In Gross v. Sun Life Assurance Company of Canada, No. 12-1175 (1st Cir. 2013), the First Circuit Court of Appeals (the “Court”) was faced with the question as to whether the “safe harbor” exception to the ERISA preemption applies to the long term disability insurance policy that covers plaintiff Diahann Gross (“Gross”). The district court found that it did not, and consequently held that Gross’s state law claims were preempted. Furthermore, the district court concluded that her insurer was entitled to the highly deferential “arbitrary and capricious” review prescribed for certain ERISA benefits decisions. Using that standard, the district court upheld the insurer’s denial of long term disability benefits to Gross.

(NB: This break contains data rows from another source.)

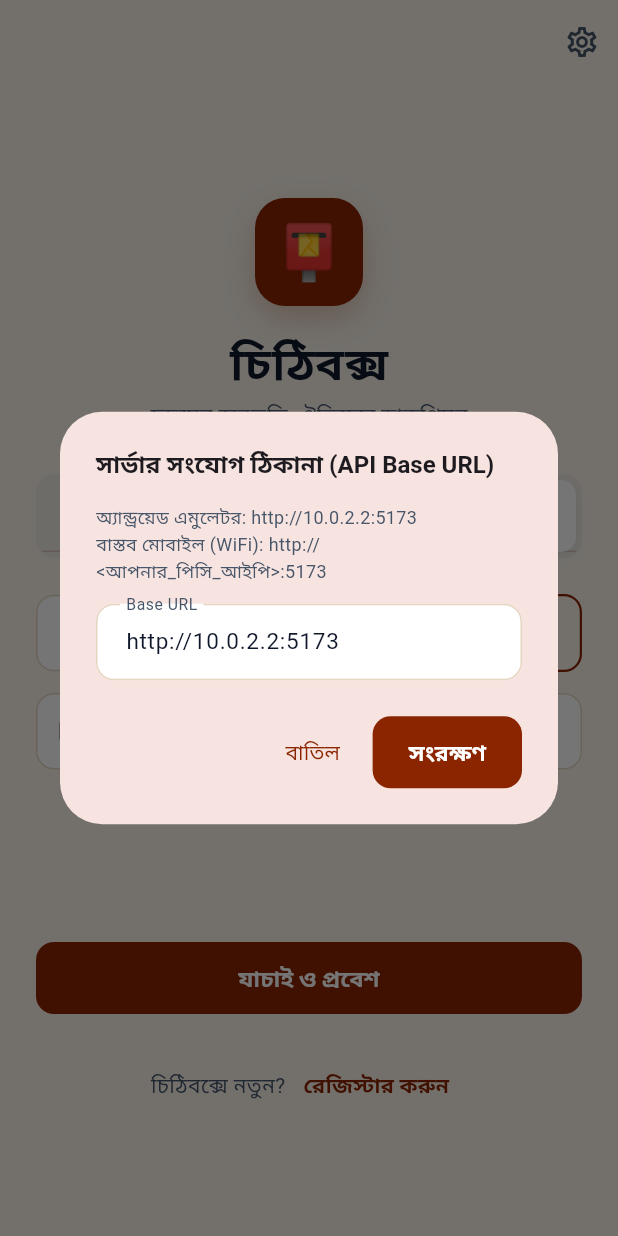
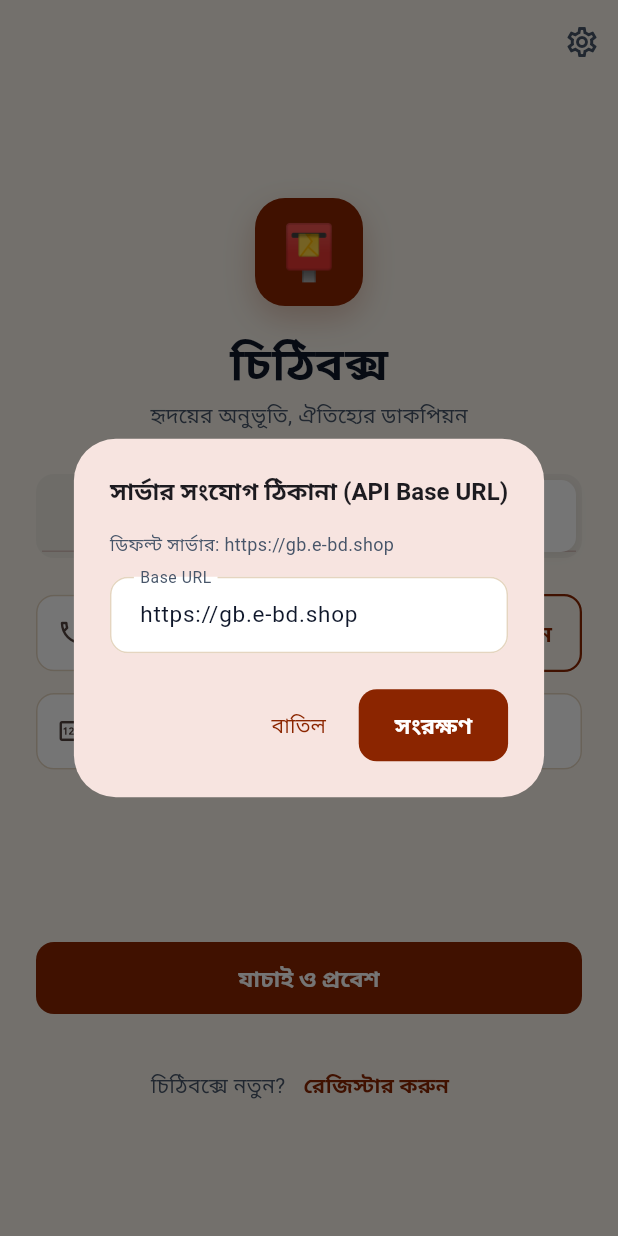
Before and after one commit to arman-khan-bd/chithibox-android, a Flutter app: the screen it shows after launch, tab 2 chosen, after a tap on the "settings" icon, on a phone screen of 412 x 824 dp. Run offline on Flutter 3.47's test engine with Material 3 defaults, Android fonts, the phone set to English and light mode, and no system bars; our stand-ins replace google_fonts, shared_preferences; accounts and stored records are empty.

Commit message:
fix(android): support Android 6.0.1 installation, multidex, v1 signing, and update default api to https://gb.e-bd.shop

```diff
--- a/lib/screens/auth/login_screen.dart
+++ b/lib/screens/auth/login_screen.dart
@@ -143,7 +143,7 @@ class _LoginScreenState extends State<LoginScreen> with SingleTickerProviderStat
           crossAxisAlignment: CrossAxisAlignment.start,
           children: [
             Text(
-              'অ্যান্ড্রয়েড এমুলেটর: http://10.0.2.2:5173\nবাস্তব মোবাইল (WiFi): http://<আপনার_পিসি_আইপি>:5173',
+              'ডিফল্ট সার্ভার: https://gb.e-bd.shop',
               style: GoogleFonts.hindSiliguri(fontSize: 12, color: AppTheme.inkMuted),
             ),
             const SizedBox(height: 12),
@@ -151,7 +151,7 @@ class _LoginScreenState extends State<LoginScreen> with SingleTickerProviderStat
               controller: controller,
               decoration: const InputDecoration(
                 labelText: 'Base URL',
-                hintText: 'http://10.0.2.2:5173',
+                hintText: 'https://gb.e-bd.shop',
               ),
             ),
           ],
--- a/lib/screens/profile/profile_screen.dart
+++ b/lib/screens/profile/profile_screen.dart
@@ -346,7 +346,7 @@ class _ProfileScreenState extends State<ProfileScreen> {
                     ),
                     const SizedBox(height: 6),
                     Text(
-                      'অ্যান্ড্রয়েড এমুলেটর: http://10.0.2.2:5173\nবাস্তব মোবাইল: http://<পিসির_ওয়াইফাই_আইপি>:5173',
+                      'ডিফল্ট সার্ভার: https://gb.e-bd.shop',
                       style: GoogleFonts.hindSiliguri(fontSize: 12, color: AppTheme.inkMuted),
                     ),
                     const SizedBox(height: 10),
@@ -357,6 +357,7 @@ class _ProfileScreenState extends State<ProfileScreen> {
                             controller: _baseUrlController,
                             decoration: const InputDecoration(
                               labelText: 'Base URL',
+                              hintText: 'https://gb.e-bd.shop',
                               contentPadding: EdgeInsets.symmetric(horizontal: 12, vertical: 12),
                             ),
                           ),
--- a/lib/services/api_service.dart
+++ b/lib/services/api_service.dart
@@ -23,15 +23,8 @@ class ApiService {
   static const String _tokenKey = 'chithi_auth_token';
   static const String _baseUrlKey = 'chithi_api_base_url';
 
-  // Default base URL:
-  // - Android physical/emulator: 10.0.2.2 points to host machine loopback
-  // - Desktop/web/local: localhost:5173
-  static String get defaultBaseUrl {
-    if (!kIsWeb && defaultTargetPlatform == TargetPlatform.android) {
-      return 'http://10.0.2.2:5173';
-    }
-    return 'http://localhost:5173';
-  }
+  // Default base URL: points directly to the live domain
+  static String get defaultBaseUrl => 'https://gb.e-bd.shop';
 
   String _baseUrl = defaultBaseUrl;
   String? _authToken;
@@ -43,7 +36,14 @@ class ApiService {
   Future<void> init() async {
     final prefs = await SharedPreferences.getInstance();
     _authToken = prefs.getString(_tokenKey);
-    _baseUrl = prefs.getString(_baseUrlKey) ?? defaultBaseUrl;
+    final savedUrl = prefs.getString(_baseUrlKey);
+    // If empty or previously pointing to local dev/emulator, upgrade to live domain
+    if (savedUrl == null || savedUrl.contains('localhost') || savedUrl.contains('10.0.2.2')) {
+      _baseUrl = defaultBaseUrl;
+      await prefs.setString(_baseUrlKey, _baseUrl);
+    } else {
+      _baseUrl = savedUrl;
+    }
   }
 
   Future<void> setBaseUrl(String url) async {
```
Also changed, not shown: lib/main.dart (+17 -0 lines), 1 other file.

In analyzing the case, the Court said that it agreed with the district court that the safe harbor exception is inapplicable, since Gross was covered by her employer’s “ERISA plan”, so that Gross’s state law claims are preempted by ERISA. However, the Court held that the benefits denial by the insurer was subject to de novo review. Joining several other circuits, the Court concluded that language requiring proof of disability “satisfactory to us” is inadequate to confer the discretionary authority that would trigger deferential review. The Court further concluded that the administrative record was inadequate to allow a full and fair-assessment of Gross’s entitlement to long term disability benefits. As such, the Court vacated the district court’s judgment and remanded the case back to the district court, so that it could return the matter to the insurer for further development of the record.